Level I CFA® Program exam: Corporate Finance cheat sheet
In this series of revision posts, we ask AB Maximus CFA® Program exam trainers to give you quick tips and essential advice for different chapters in the curriculum. Handy for revision or simply for a last minute review to make sure you’re thoroughly prepared – don't miss the chance to brush up on your knowledge and do a little extra prep!
3 must-know concepts are: deriving the cost of capital, capital budgeting techniques, and the difference between dividends and share repurchase®.
1. Deriving the cost of capital
Remember that cost of capital is the cost of funding a company’s business, which relies on the type of financing used, such as cost of equity, cost of debt, or a combination of both.
Cost of capital is the weighted average of the cost of debt and cost of equity, otherwise known as the hurdle rate – the rate the company needs to exceed before it is profitable – and is affected by factors like operating history and credit worthiness. Therefore, established companies have lower costs of capital than new ones as they have a proven track record to show investors and banks, lenders etc., and can use debt financing. In contrast, newer companies lack collateral and assets, and tend to use equity financing.
The cost of capital is derived by working out the required returns of each component.
Cost of debt is interest rate paid. Remember to calculate the after-tax cost of debt, since interest expense is tax-deductible:
Yield to maturity x (1 - the company’s marginal tax rate)
On the other hand, cost of equity is estimated based on the Capital Asset Pricing Model:
Risk-free rate + (company beta x risk premium)
After calculating the weighted average, you can then use cost of capital to discount future cash flows from potential business projects to estimate their Net Present Value and profitability.
2. Different capital budgeting techniques
Capital budgeting is a planning process for projects on assets with cash flows of a period greater than one year. It tells a company if mutual or independent projects, such as new products, market expansion, or replacement decisions that maintain the business, are worth funding.

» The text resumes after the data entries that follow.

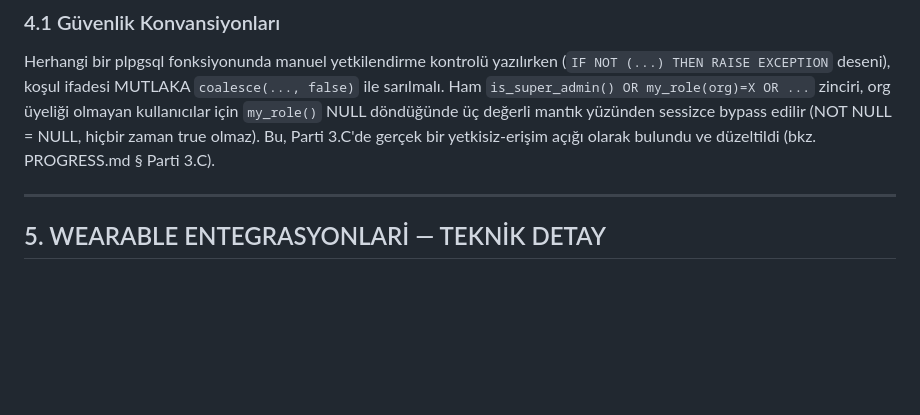
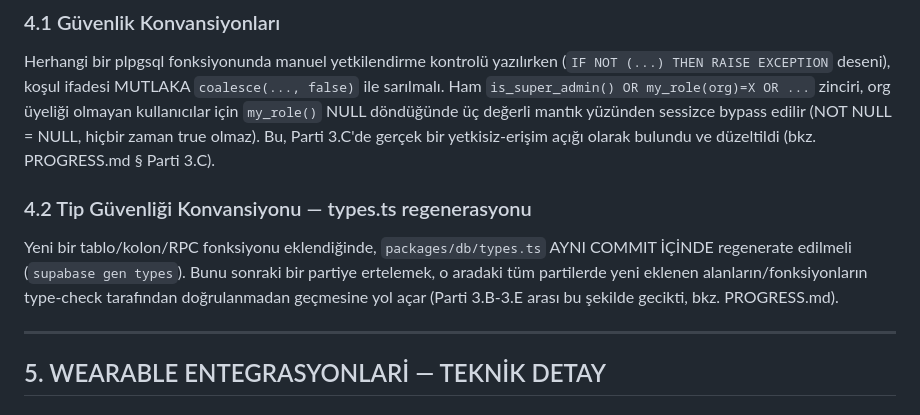
Before and after one commit to tosunbeytullah9-ui/Athlete_Monitoring, a Markdown page: CLAUDE.md, the part around the change. Drawn GitHub-style; blank space fills up the shorter version.

Commit message:
docs: add types.ts regeneration convention to CLAUDE.md

```diff
--- a/CLAUDE.md
+++ b/CLAUDE.md
@@ -574,6 +574,10 @@ create policy "exercises_select" on exercises for select using (
 
 Herhangi bir plpgsql fonksiyonunda manuel yetkilendirme kontrolü yazılırken (`IF NOT (...) THEN RAISE EXCEPTION` deseni), koşul ifadesi MUTLAKA `coalesce(..., false)` ile sarılmalı. Ham `is_super_admin() OR my_role(org)=X OR ...` zinciri, org üyeliği olmayan kullanıcılar için `my_role()` NULL döndüğünde üç değerli mantık yüzünden sessizce bypass edilir (NOT NULL = NULL, hiçbir zaman true olmaz). Bu, Parti 3.C'de gerçek bir yetkisiz-erişim açığı olarak bulundu ve düzeltildi (bkz. PROGRESS.md § Parti 3.C).
 
+### 4.2 Tip Güvenliği Konvansiyonu — types.ts regenerasyonu
+
+Yeni bir tablo/kolon/RPC fonksiyonu eklendiğinde, `packages/db/types.ts` AYNI COMMIT İÇİNDE regenerate edilmeli (`supabase gen types`). Bunu sonraki bir partiye ertelemek, o aradaki tüm partilerde yeni eklenen alanların/fonksiyonların type-check tarafından doğrulanmadan geçmesine yol açar (Parti 3.B-3.E arası bu şekilde gecikti, bkz. PROGRESS.md).
+
 ---
 
 ## 5. WEARABLE ENTEGRASYONLARİ — TEKNİK DETAY
```
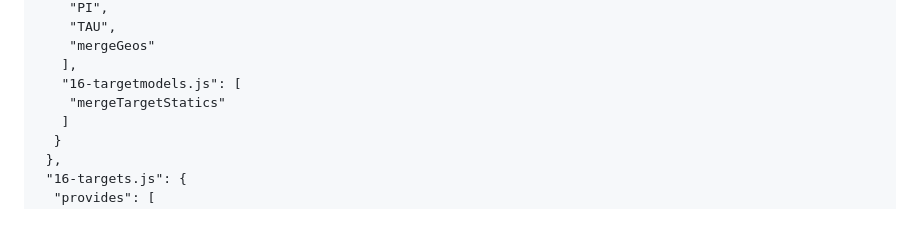
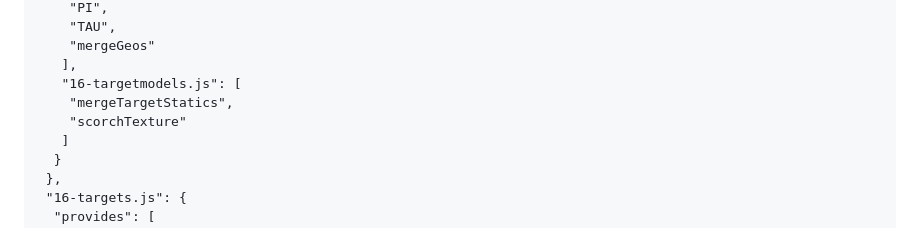
Before and after one commit to huangbin20180206/ah64e-apache-3d, a Markdown page: docs/module-contracts.md, the part around the change. Rendered like a GitHub page.

Commit message:
polish2: 黑鹰残骸加坠毁焦痕与散落碎片

```diff
--- a/docs/module-contracts.md
+++ b/docs/module-contracts.md
@@ -213,7 +213,8 @@
     "mergeGeos"
    ],
    "16-targetmodels.js": [
-    "mergeTargetStatics"
+    "mergeTargetStatics",
+    "scorchTexture"
    ]
   }
  },
```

Capital budgeting is done via three main techniques: payback period, net present value method and the internal rate of return method.
Calculating the payback period is determining number of years needed to earn back the initial investment for a project, and is suitable for small or simple projects:
total cost of project ÷ cash inflow per year
For mutually exclusive projects, take the project with the shorter number of years as the payback period.
Net Present Value obtained by calculating the difference between the project cost and cash flows generated by that project, using discounted cash flow analysis:
cash outflows (in prevent value) - cash inflows (in present value)
Typically, independent projects are accepted when NPV is positive and rejected when NPV is negative. For mutually exclusive projects, the project with the highest NPV is accepted.
Calculating the Internal Rate of Return (IRR) tells investors the rate of return on a project. The IRR is the discount rate for a project to break even (NPV = 0). For independent projects, projects whose IRR is greater than the cost of capital will be profitable.
However, remember that mutually-exclusive projects may have conflicting IRRs and NPVs, where one project may have a higher IRR, but the other may have a higher NPV.
3. Know the difference between dividends and share repurchase
While both methods are ways for a company to distribute cash to its shareholders, they can also provide information about the company’s future prospects. Both methods affect the financial ratios and shareholders’ investment returns differently.
Dividends are declared by the company’s board of directors and may or may not require approval by shareholders. These include regular cash dividends, extra dividends, liquidating dividends, stock dividends, stock splits and reverse stock splits. Dividends are distributed to all shareholders.
Repurchases happen when a company believes its stock is undervalued. They are a distribution in the form of the company buying back its stock from shareholders and hence concern only those shareholders that sell their shares back to the company. These shares can be repurchased by the company by buying them back from the open market.
Students often get confused when it comes to: computing the cost of capital.
When computing the cost of capital, consider the three components: common stock, preferred stock and debt. Students forget that these form the required rate of return for each item, which in turn can be worked out using simple fundamentals.
For instance, the cost of long-term debt is the yield to maturity of the bond. The cash flow components of a bond usually comprise two parts, i.e. the face (or par) value on maturity, and the regular annuity flow of the coupon (i.e. coupon rate face value). The yield to maturity is simply the rate that equates these two parts of cash flow to today's bond price.
2 great study tips are: drawing timeline diagrams and revising calculator skills.
1. Draw timeline diagrams as you do practice questions.
Timeline diagrams display a list of events in chronological order on a horizontal line that represents the flow of time, including information about events and when they occur. They are useful for a quick overview for analysis and planning of timing and to understand the interconnected logic between calculations.
2. Know how to use your financial calculator.
Being familiar with the calculator and the calculations for these topics will help you minimise mistakes.
About the author
Eric Koh, CFA, MBA, PhD is the AB Maximus trainer for Corporate Finance. He had worked as an auditor in an international public accounting firm, in banks and in a global shared service centre. He is a member of CPA Australia and the Malaysian Institute of Accountants, and has served in the Asian Institute of Chartered Bankers.